OCS training is demanding and martial. Instructors emphasized the realities of combat day after day...
At some point, this candidate realized he could not in good conscience engage in warfare...
He struggled with his beliefs—even debated them respectfully with the battalion commander—but concluded he could not stay.
It was a painful parting on both sides. He lost a coveted career, the Corps lost a promising candidate. But it had to happen.
Here’s what didn’t happen: Nobody suggested that dropping him from OCS was a violation of the First Amendment’s guarantee of “the free exercise” of religion. He did not say, “I think that in recognition of my sincere religious opposition to war, you should let me stay in the Corps and get my pilot’s wings. I will do the job, except for one thing: I won’t drop bombs or shoot guns.”

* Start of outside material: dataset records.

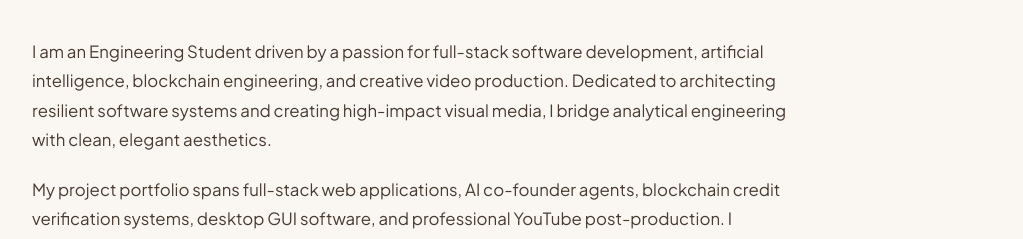
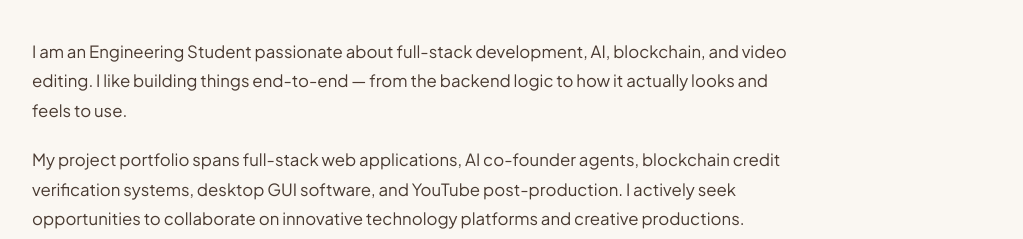
Before and after one commit to GillianRozario/my_portfolio, a plain HTML site: page index.html in a window 1280 px wide. Shown: the part 703-942 px from the top of the page, without its empty margins (128-1151 px from the left). Drawn offline with nearby package versions, Linux system fonts and the light colour scheme.

Commit message:
minor changes4

```diff
--- a/index.html
+++ b/index.html
@@ -94,10 +94,10 @@
                 </div>
                 <div class="about-content">
                     <p class="about-text">
-                        I am an Engineering Student driven by a passion for full-stack software development, artificial intelligence, blockchain engineering, and creative video production. Dedicated to architecting resilient software systems and creating high-impact visual media, I bridge analytical engineering with clean, elegant aesthetics.
+                        I am an Engineering Student passionate about full-stack development, AI, blockchain, and video editing. I like building things end-to-end — from the backend logic to how it actually looks and feels to use.
                     </p>
                     <p class="about-text">
-                        My project portfolio spans full-stack web applications, AI co-founder agents, blockchain credit verification systems, desktop GUI software, and professional YouTube post-production. I actively seek opportunities to collaborate on innovative technology platforms and creative productions.
+                        My project portfolio spans full-stack web applications, AI co-founder agents, blockchain credit verification systems, desktop GUI software, and YouTube post-production. I actively seek opportunities to collaborate on innovative technology platforms and creative productions.
                     </p>
                 </div>
             </div>
@@ -358,7 +358,7 @@
                     <span class="section-subtitle">Get In Touch</span>
                     <h2 class="contact-heading">Let's Work Together</h2>
                     <p class="contact-lead">
-                        I am currently open to engineering internships, full-stack development opportunities, and creative video editing projects. Feel free to connect directly.
+                        I am currently open to engineering internships, full-stack development opportunities, and video editing projects. Feel free to connect directly.
                     </p>
 
                     <div class="contact-methods">
```
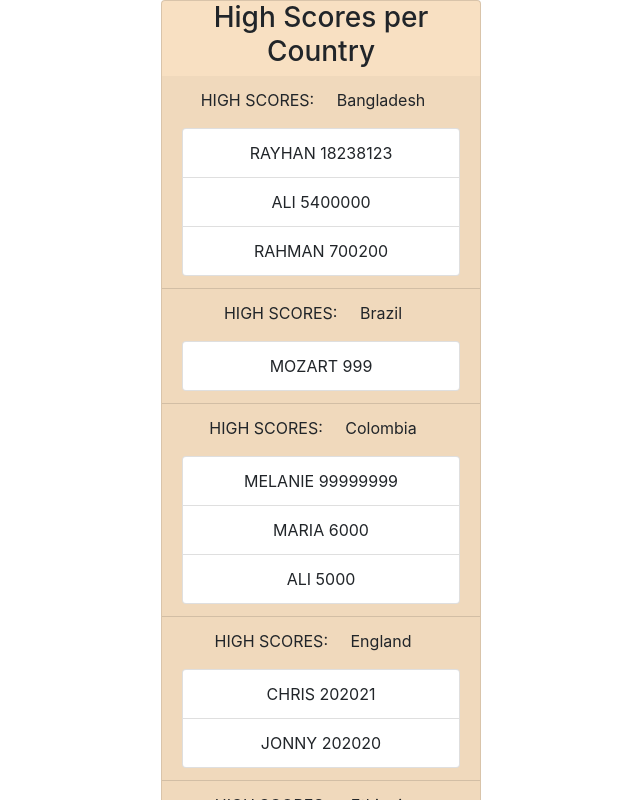
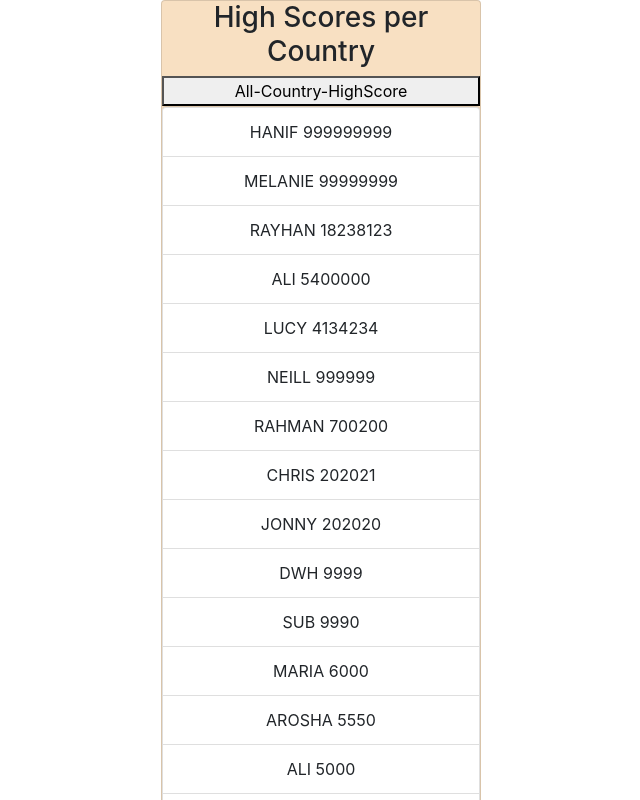
Before and after one commit to ATedy/high-score-react, a React (Create React App) app: page / in a window 1280 px wide. Shown: the top 800 px of the page, without its empty margins (319-959 px from the left). Built offline with nearby package versions, Linux system fonts and the light colour scheme.

Commit message:
Level-5 finished (World Score Ranking)

```diff
--- a/src/App.js
+++ b/src/App.js
@@ -1,10 +1,17 @@
-import React from "react";
+import React, {useState} from "react";
 import "./App.css";
 import CountryName from "./CountryName";
 import {allCountryScores} from "./countryScoreData";
 import PlayerScore from "./PlayerScore";
 
 function App() {
+  const [countryView, setCountryView] = useState(false);
+
+  function handler() {
+    setCountryView(!countryView);
+  }
+  const highScore = allCountryScores.map((country) => country.scores).flat();
+  console.log(highScore);
   allCountryScores.sort((a, b) => {
     // sorting the countries based on their names
     let x = a.name.toLowerCase();
@@ -21,12 +28,17 @@ function App() {
   return (
     <div className="card">
       <h3 className="text-center">High Scores per Country</h3>
-      {allCountryScores.map((country) => (
-        <div className="card-header">
-          <CountryName oneCountry={country} />
-          <PlayerScore oneCountryScore={country.scores} />
-        </div>
-      ))}
+      <button onClick={handler}>All-Country-HighScore</button>
+      {countryView ? (
+        allCountryScores.map((country) => (
+          <div className="card-header">
+            <CountryName oneCountry={country} />
+            <PlayerScore oneCountryScore={country.scores} />
+          </div>
+        ))
+      ) : (
+        <PlayerScore oneCountryScore={highScore} />
+      )}
     </div>
   );
 }
```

I thought of that incident on Thursday, when I read Miller v. Davis.
Is it possible to agree on what religious freedom is not?
It’s not a right to wear a Marine uniform but refuse to fight.
It’s not a right to be a county clerk and decide which citizens you will serve and which you won’t.
Government in particular has an obligation to dismiss any employee who claims a right to discriminate against citizens.
It’s not good enough to say, “Go to another county if you want a license.” It’s not good enough to say, “I won’t let anyone get married.” Those aren’t a clerk’s decisions to make.
"Central both to the idea of the rule of law and to our own Constitution's guarantee of equal protection is the principle that government and each of its parts remain open on impartial terms to all who seek its assistance,” wrote U.S. Supreme Court Justice Anthony Kennedy, in the 1996 case of Romer v. Evans.